With nobody at the SEC to issue those orders, the SEC has suggested that sponsors rescind their delaying amendments, according to a FAQ on the SEC's Division of Corporate Finance's website.
If done, then any funds launched from these brand-new trusts would become effective automatically after a 75-day waiting period, just as for existing trusts. Yet they'd lack the benefit of SEC comments.
On the surface, that sounds like a golden opportunity for sponsors eager to launch their products. However, once the shutdown has ended, if the SEC were to review the filing and find omissions or mistakes, it could result for the sponsor in costly, time-consuming modifications to disclosures, documentation, marketing materials, etc. In a worst-case scenario, it might even mean the fund is pulled from market.
"Legally, you can go forward with that process," said Sulaiman. "But you risk the possibility that when the SEC does come back, they'll have an objection that needs to be addressed."
Post-Effective Amendments Not Impacted
To make changes to ETFs that have already launched, issuers often file "post-effective amendments." Examples of post-effective amendments include a substantial expense ratio drop, or a change in a fund's investment objective.
Depending on the nature of the filing, a post-effective amendment becomes effective either immediately after filing or after a certain number of days have passed (usually 60 or 75), even with the SEC shutdown.
However, issuers often seek out SEC approval for these changes, even though it's not strictly required.
"From a legal perspective, there's nothing stopping you" from going forward, said Sulaiman. But as with the delaying amendments, the SEC could always review a post-effective amendment at a later date and demand changes from the sponsor.
Bitcoin ETF By Default?
There are also SEC filings that govern where and how an ETF might trade. All ETFs must list on a stock exchange—it's right there in the name "exchange-traded fund"—meaning that these products must meet their intended exchange's so-called generic listing standards.

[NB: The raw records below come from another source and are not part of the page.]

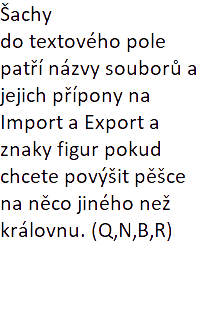
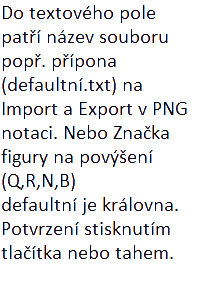
DONE +Export

diff --git a/piece.py b/piece.py
@@ -138,7 +138,8 @@ def king(number,x,y,deska):
 					deska.moves.add((x,y+j))
 				if g and deska.isn_at(x+i,y+j) and deska.boardstate[y+j][x+i]*deska.turn<=0:
 					deska.moves.add((x+i,y+j))
-def move(coords,deska):
+def move(coords,deska,tag=""):
+	deska.pgn.append(Translatemove1(deska,coords,tag))
 	if deska.boardstate[coords[1]][coords[0]]!=0:
 		deska.threefold=0
 		deska.fiftydraw=0
@@ -162,6 +163,7 @@ def move(coords,deska):
 	else:
 		deska.King=deska.Wing
 def pove(coords,deska):
+	tag=""
 	deska.fiftydraw=0
 	if abs(coords[1]-deska.select[1])==2:
 		if deska.enpassant!=None and deska.boardstate[deska.enpassant[1]][deska.enpassant[0]]==-deska.turn*2:
@@ -171,22 +173,29 @@ def pove(coords,deska):
 		deska.boardstate[deska.select[1]][deska.select[0]]=deska.turn*2
 	elif coords[1]==0 or coords[1]==7:
 		deska.promote(coords)
+		try:
+			tag=slov5[deska.text]
+		except:
+			tag="Q"
+		deska.text=""
 	elif abs(coords[0]-deska.select[0])==1 and deska.boardstate[coords[1]][coords[0]]==0:
 		deska.boardstate[coords[1]+deska.turn-(deska.reverse)-deska.turn*deska.reverse][coords[0]]=0
 		deska.threefold=0
-	move(coords,deska)
+	move(coords,deska,tag)
 def rove(coords,deska):
-	deska.boardstate[coords[1]][coords[0]]=deska.turn*5
+	deska.boardstate[deska.select[1]][deska.select[0]]=deska.turn*5
 	move(coords,deska)
 def kove(coords,deska):
 	if abs(deska.boardstate[deska.select[1]][deska.select[0]])==66:
 		g=coords[0]-deska.select[0]
 		deska.boardstate[deska.select[1]][deska.select[0]]=deska.turn*65
 		if abs(g)==2:
-			if deska.boardstate[deska.select[1]][int((1-g//2)*3.5)]*deska.turn==6:
-				deska.boardstate[deska.select[1]][int((1-g//2)*3.5)]=5*deska.turn
 			deska.boardstate[deska.select[1]][deska.select[0]+g//2]=deska.turn*5
 			deska.boardstate[deska.select[1]][int((1+g//2)*3.5)]=0
+		if deska.boardstate[deska.select[1]][int((1-g//2)*3.5)]*deska.turn==6:
+			deska.boardstate[deska.select[1]][int((1-g//2)*3.5)]=5*deska.turn
+		if deska.boardstate[deska.select[1]][int((1+g//2)*3.5)]*deska.turn==6:
+			deska.boardstate[deska.select[1]][int((1+g//2)*3.5)]=5*deska.turn
 	if deska.turn==-1:
 		deska.Bing=coords
 	else:
@@ -203,17 +212,39 @@ def domove(coords,deska):
 	slov3[abs(deska.boardstate[deska.select[1]][deska.select[0]])](coords, deska)
 def Playout(moves, deska):
 	c=0
+	b=0
+	result=None
+	resultstr="Game in progress"
+	if moves[-1][0]=="0":
+		result=-1
+		resultstr="Black won by resignation"
+	elif moves[-1][1]=="/":
+		result=0
+		resultstr="Draw by agreement"
+	elif moves[-1][0]=="1":
+		result=1
+		resultstr="White won by resignation"
 	for move in moves:
 		of=0
 		if move[-1]=="+" or move[-1]=="#":
 			of=-1
+		if len(move)>2:
+			if move[-2+of]=="=":
+				deska.text=move[-1+of]
+				of-=2
 		if c and move[-1]!="}":
+			pass
+		elif b and move[-1]!=")":
 			pass
 		elif move[-1]=="}":
 			c=0
+		elif move[-1]==")":
+			b=0
 		else:
 			if move[0]=="{":
 				c=1
+			elif move[0]=="(":
+				b=1
 			elif ord("A")<=ord(move[0])<=ord("Z"):
 				if move[0]=="O":
 					deska.select=deska.King
@@ -222,8 +253,12 @@ def Playout(moves, deska):
 						factor=-1
 					if len(move)==5:
 						domove((deska.King[0]-2*factor,deska.select[1]),deska)
+						if deska.result==None:
+							deska.updateresult()
 					else:
 						domove((deska.King[0]+2*factor,deska.select[1]),deska)
+						if deska.result==None:
+							deska.updateresult()
 					deska.select=None
 				elif deska.reverse and deska.turn==-1:
 					Playpgn(move, deska,7-ord(move[-2+of])+ord("a"),int(move[-1+of]),of)
@@ -234,6 +269,9 @@ def Playout(moves, deska):
 					Playpgn(move, deska,7-ord(move[-2+of])+ord("a"),int(move[-1+of])-1,of,"P")
 				else:
 					Playpgn(move, deska,ord(move[-2+of])-ord("a"),8-int(move[-1+of]),of,"P")
+	if deska.result==None:
+		deska.result=result
+		deska.resultstring=resultstr
 def Playpgn(move, deska,x,y,of,fig=None):
 	if len(move)>2-of and move[-3+of]=="x":
 		of-=1
@@ -254,20 +292,84 @@ def Playpgn(move, deska,x,y,of,fig=None):
 	if len(figs)==1:
 		deska.select=figs[0]
 		domove((x,y),deska)
+		if deska.result==None:
+			deska.updateresult()
 		return
 	elif len(figs)>1:
-		p=0
+		p=1
 		if ord("a")<=ord(move[-3+of])<=ord("z"):
-			p=1
-		for i in figs:
-			if i[p]==move[-3+of]:
-				deska.select=i
-				domove((x,y),deska)
+			p=0
+			for i in figs:
+				if deska.reverse and deska.turn==-1:
+					if i[p]==7-ord(move[-3+of])+ord("a"):
+						deska.select=i
+						domove((x,y),deska)
+						if deska.result==None:
+							deska.updateresult()
+				else:
+					if i[p]==ord(move[-3+of])-ord("a"):
+						deska.select=i
+						domove((x,y),deska)
+						if deska.result==None:
+							deska.updateresult()
+		elif ord("0")<=ord(move[-3+of])<=ord("9"):
+			for i in figs:
+				if deska.reverse and deska.turn==-1:
+					if i[p]==int(move[-1+of]):
+						deska.select=i
+						domove((x,y),deska)
+						if deska.result==None:
+							deska.updateresult()
+				else:
+					if i[p]==8-int(move[-1+of]):
+						deska.select=i
+						domove((x,y),deska)
+						if deska.result==None:
+							deska.updateresult()
 	else:
 		deska.text="Invalid Game"
-
-
-
+def Translatemove1(deska, coords,tags=""):
+	move=slov4[abs(deska.boardstate[deska.select[1]][deska.select[0]])]
+	other=[]
+	g=deska.select
+	if tags!="":
+		tags="="+tags
+		move="P"+move[1:]
+	deska.moves.clear()
+	for i in range(8):
+		for j in range(8):
+			if deska.boardstate[i][j]*deska.turn>0 and slov4[abs(deska.boardstate[i][j])]==move[0]:
+				deska.select=(j,i)
+				getmove(deska.boardstate[i][j],j,i,deska)
+				if (coords[0],coords[1]) in deska.moves:
+					other.append((j,i))
+				deska.moves.clear()
+				deska.select=g
+	if deska.boardstate[coords[1]][coords[0]]*deska.turn<0:
+		takes="x"
+	else:
+		takes=""
+	for i in other:
+		if i==deska.select:
+			pass
+		elif deska.select[0]==i[0]:
+			if deska.reverse and deska.turn==-1:
+				move=move+chr(ord("h")-deska.select[0])+str(deska.select[1]+1)+takes+chr(ord("h")-coords[0])+str(coords[1]+1)+tags
+				break
+			else:
+				move=move+chr(ord("a")+deska.select[0])+str(8-deska.select[1])+takes+chr(ord("a")+coords[0])+str(8-coords[1])+tags
+				break
+	if (len(other)>1 and len(move)==1) or (takes=="x" and move[0]=="P"):
+		if deska.reverse and deska.turn==-1:
+			move=move+chr(ord("h")-deska.select[0])+takes+chr(ord("h")-coords[0])+str(coords[1]+1)+tags
+		else:
+			move=move+chr(ord("a")+deska.select[0])+takes+chr(ord("a")+coords[0])+str(8-coords[1])+tags
+	elif len(move)==1:
+		if deska.reverse and deska.turn==-1:
+			move=move+takes+chr(ord("h")-coords[0])+str(coords[1]+1)+tags
+		else:
+			move=move+takes+chr(ord("a")+coords[0])+str(8-coords[1])+tags
+	return move
 
 P=pygame.image.load("../chess/Images/P-1.png")
 N=pygame.image.load("../chess/Images/N-1.png")
@@ -285,3 +387,4 @@ slov={1: p, 2: p, 3: n, 4: b, 5: r,6: r, 9: q, 66: k, 65: k, -1: P, -2: P, -3: N
 slov3={1: pove, 2: pove, 3: move, 4: move, 5: move, 6: rove, 9: move, 66: kove, 65: kove}
 slov2={1: Pawn, 2: Pawn, 3: Night, 4: Bishop, 5: Rook, 6: Rook, 9: Queen, 66: King, 65: king}
 slov4={1:"P",2:"P",3: "N", 4: "B", 5: "R",6: "R", 9: "Q",65:"K", 66: "K"}
+slov5={"Q":"Q", "q":"Q", "R":"R", "r":"R", "B":"B", "b":"B", "N":"N", "n":"N", "Queen":"Q", "queen":"Q", "Rook":"R", "rook":"R", "Bishop":"B", "bishop":"B", "Knight":"N", "knight": "N", "Královna":"Q","královna":"Q", "Věž":"R", "věž":"R", "Střelec":"B", "střelec":"B", "Jezdec":"N", "jezdec":"N"}

diff --git a/board.py b/board.py
@@ -28,6 +28,7 @@ class Deska:
 		self.King=self.Wing
 		self.text=""
 		self.resultstring="Game in progress"
+		self.pgn=[]
 	def draw(self):
 		self.screen.blit(self.normal,(0,0))
 		self.screen.blit(self.abcn,(0,480))
@@ -94,6 +95,7 @@ class Deska:
 		self.fiftydraw=0
 		self.result=None
 		self.updatepicture()
+		self.pgn=[]
 	def selmove(self,coords):
 		x=coords[0]//60
 		y=coords[1]//60
@@ -110,7 +112,6 @@ class Deska:
 		slov={"Q":9, "q":9, "R":5, "r":5, "B":4, "b":4, "N":3, "n":3, "Queen":9, "queen":9, "Rook":5, "rook":5, "Bishop":4, "bishop":4, "Knight":3, "knight": 3, "Královna":9,"královna":9, "Věž":5, "věž":5, "Střelec":4, "střelec":4, "Jezdec":3, "jezdec":3}
 		try:
 			fig=slov[self.text]
-			self.text=""
 		except KeyError:
 			fig=9
 		self.boardstate[self.select[1]][self.select[0]]=fig*self.turn
@@ -239,8 +240,12 @@ class Deska:
 				elif self.Dead_position():
 					self.result=0
 					self.resultstring="Draw by insufficient material"
+		if self.isn_at(self.King[0],self.King[1])==0:
+			if self.result!=None and abs(self.result)==1:
+				self.pgn[-1]+="#"
+			else:
+				self.pgn[-1]+="+"
 	def Import(self):
-		"""
 		if len(self.text.split("."))==2:
 			pass
 		elif len(self.text.split("."))==1:
@@ -248,21 +253,53 @@ class Deska:
 		else:
 			self.text="Invalid format"
 			return
-		"""
-#		try:
-		with open("Game.txt","r") as f:
-			try:
-				while 1:
-					g=f.readline()
-					if g[0]=="1":
-						break
-			except EOFError:
-				pass
-			g=g+f.read()
-			g=g.strip().split()
-			self.generatenew()
-			piece.Playout(g,self)
-#		except:
-#			self.text="file not found"
+		try:
+			with open(self.text,"r") as f:
+				try:
+					while 1:
+						g=f.readline()
+						if g[0]=="1":
+							break
+				except EOFError:
+					pass
+				g=g+f.read()
+				g=g.strip().split()
+				self.generatenew()
+				piece.Playout(g,self)
+		except:
+			self.text="file not found"
 	def Export(self):
-		pass
+		if len(self.text.split("."))==2:
+			pass
+		elif len(self.text.split("."))==1:
+			self.text=self.text+".txt"
+		else:
+			self.text="Invalid format"
+			return
+		f=open(self.text,"w")
+		if self.result==None:
+			result="*"
+		elif self.result==0:
+			result="1/2-1/2"
+		elif self.result==1:
+			result="1-0"
+		else:
+			result="0-1"
+		f.write("[Event \"Zapoctovy program test hra\"]\n[Site \"https://github.com/kubaneko/chess_zap\"]\n[Date \"??\"]\n[White \"Player 1\"]\n[Black \"Player 2\"]\n[Result \""+result+"\"]\n\n")
+		i=1
+		for j in range(len(self.pgn)-1):
+			if self.pgn[j][0]=="P":
+				self.pgn[j]=self.pgn[j][1:]
+		for j in range(0,len(self.pgn),2):
+			if j+1<len(self.pgn):
+				b=self.pgn[j+1]+" " 
+			else:
+				b=""
+			f.write(str(i)+". "+self.pgn[j]+"   "+b)
+			i+=1
+			if i%7==0:
+				f.write("\n")
+		if result!="*":
+			f.write(result)
+		f.close()
+

diff --git a/main.py b/main.py
@@ -18,7 +18,6 @@ pygame.display.set_icon(icon)
 deska=board.Deska(screen)
 deska.generatenew()
 select="else"
-deska.Import()
 while game:
 	Clock.tick(FPS)
 	screen.fill(COLOUR)
@@ -81,7 +80,10 @@ while game:
 							elif mys[1]<465:
 								select="text"
 							else:
-								pass
+								if mys[0]>594:
+									deska.Export()
+								else:
+									deska.Import()
 				else:
 					deska.select=None
 					deska.moves.clear()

Sometimes, though, a proposed ETF doesn't meet those standards. If that happens, then the exchange must file with the SEC a Form 19b-4 proposing a rule change that would allow the ETF to be listed. After the 19b-4 is filed, a public comment period follows; once that window closes, the SEC has a set number of days (usually 90 or 270) to review the filing and either approve or reject it.
For example, in the case of bitcoin ETFs, the SEC has already reviewed and rejected several 19b-4 filings already. However, a 19b-4 filing that would allow a proposed Van Eck/Solid X bitcoin ETF to list and trade on Cboe Global Markets is still active; it has a deadline for SEC approval set for the end of February. (Cboe Global Markets is the parent company of ETF.com.) (Read: "VanEck, Solid X Team Up On Bitcoin ETF.")
Should the government shutdown continue for that long, it is unclear whether the proposed bitcoin ETF would be automatically approved or disapproved.
"One camp believes that if the SEC doesn't act, then the fund becomes automatically approved," said one industry source in providing background information. "The other camp believes that the exchange has no obligation to act until the day the SEC reopens."
What Happens When The Doors Reopen?
For her part, Sulaiman doesn't expect issuers to be able to squeak through controversial funds. "Presumably, even now the [SEC] staff is making any type of bitcoin ETF, marijuana ETF or controversial product at the top of their priority list," she said.
What's certain is that once the government shutdown ends and the SEC resumes normal operations, it will likely take some time for the agency to churn through its backlog of filings and demands.
"There just won't be that capacity for business as usual yet," said Sulaiman.
Contact Lara Crigger at [email protected]